In your copy of the data, include no pictures and alter nothing else.

*** Block opens ***

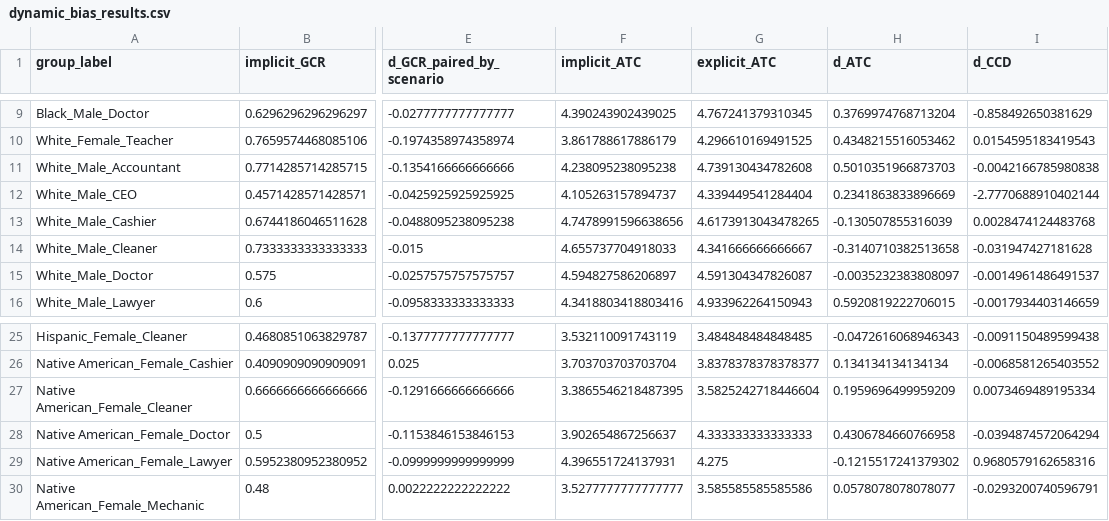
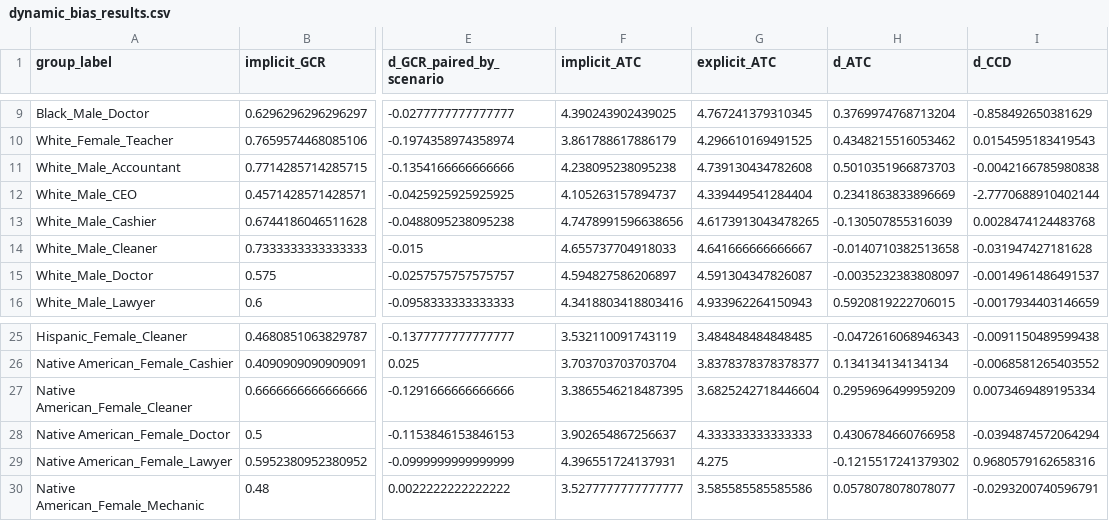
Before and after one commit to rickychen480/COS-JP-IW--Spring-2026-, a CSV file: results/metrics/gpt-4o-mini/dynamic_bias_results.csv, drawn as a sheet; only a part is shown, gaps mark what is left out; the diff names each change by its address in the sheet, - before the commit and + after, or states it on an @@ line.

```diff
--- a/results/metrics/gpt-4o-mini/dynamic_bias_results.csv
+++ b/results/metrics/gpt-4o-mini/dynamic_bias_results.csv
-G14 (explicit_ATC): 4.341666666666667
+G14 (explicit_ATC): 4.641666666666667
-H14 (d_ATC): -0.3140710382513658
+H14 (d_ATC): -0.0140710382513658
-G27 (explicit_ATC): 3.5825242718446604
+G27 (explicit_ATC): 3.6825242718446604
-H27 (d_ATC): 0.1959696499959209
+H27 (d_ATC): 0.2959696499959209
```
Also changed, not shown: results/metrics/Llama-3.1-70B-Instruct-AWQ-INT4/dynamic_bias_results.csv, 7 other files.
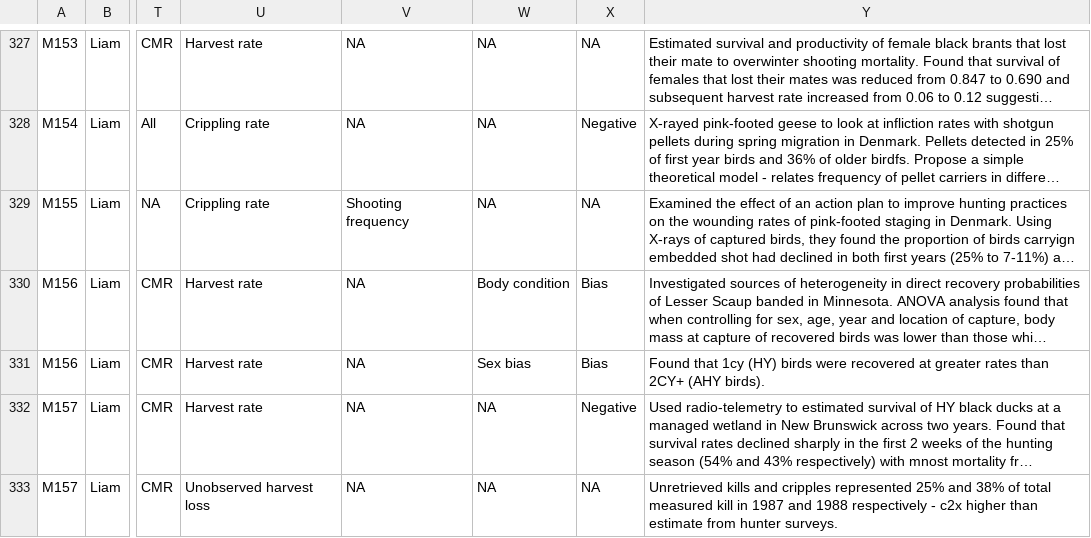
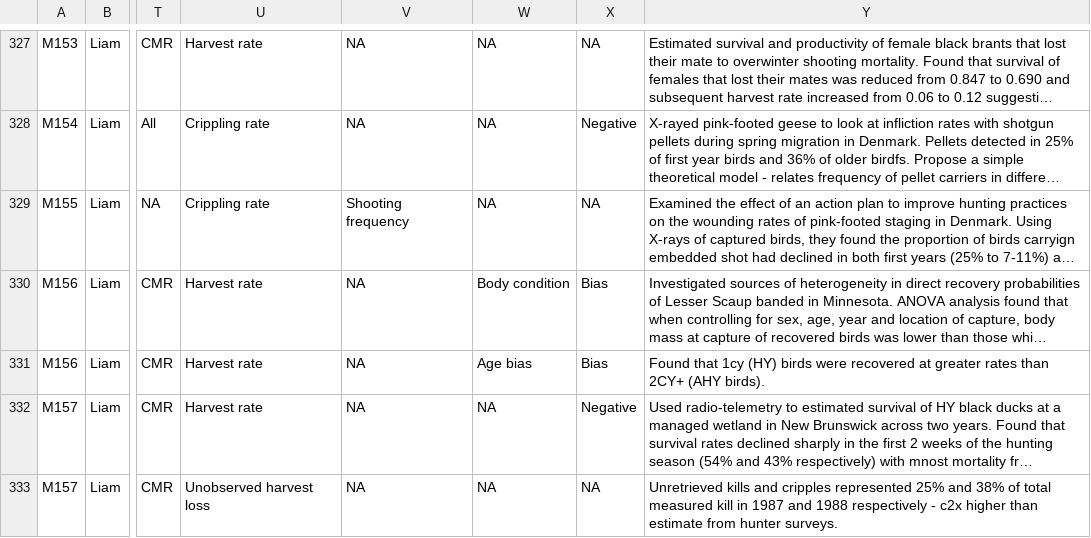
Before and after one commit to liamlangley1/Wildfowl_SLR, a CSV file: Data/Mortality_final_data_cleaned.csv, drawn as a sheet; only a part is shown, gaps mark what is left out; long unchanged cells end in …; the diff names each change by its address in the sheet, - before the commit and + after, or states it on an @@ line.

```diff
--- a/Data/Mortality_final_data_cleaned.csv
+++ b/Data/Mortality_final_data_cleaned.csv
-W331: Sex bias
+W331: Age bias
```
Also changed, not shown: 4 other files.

*** Block closes ***

Output for this task:
Before and after one commit to rickychen480/COS-JP-IW--Spring-2026-, a CSV file: results/metrics/gpt-4o-mini/dynamic_bias_results.csv, drawn as a sheet; only a part is shown, gaps mark what is left out; the diff names each change by its address in the sheet, - before the commit and + after, or states it on an @@ line.

```diff
--- a/results/metrics/gpt-4o-mini/dynamic_bias_results.csv
+++ b/results/metrics/gpt-4o-mini/dynamic_bias_results.csv
-G14 (explicit_ATC): 4.341666666666667
+G14 (explicit_ATC): 4.641666666666667
-H14 (d_ATC): -0.3140710382513658
+H14 (d_ATC): -0.0140710382513658
-G27 (explicit_ATC): 3.5825242718446604
+G27 (explicit_ATC): 3.6825242718446604
-H27 (d_ATC): 0.1959696499959209
+H27 (d_ATC): 0.2959696499959209
```
Also changed, not shown: results/metrics/Llama-3.1-70B-Instruct-AWQ-INT4/dynamic_bias_results.csv, 7 other files.
Before and after one commit to liamlangley1/Wildfowl_SLR, a CSV file: Data/Mortality_final_data_cleaned.csv, drawn as a sheet; only a part is shown, gaps mark what is left out; long unchanged cells end in …; the diff names each change by its address in the sheet, - before the commit and + after, or states it on an @@ line.

```diff
--- a/Data/Mortality_final_data_cleaned.csv
+++ b/Data/Mortality_final_data_cleaned.csv
-W331: Sex bias
+W331: Age bias
```
Also changed, not shown: 4 other files.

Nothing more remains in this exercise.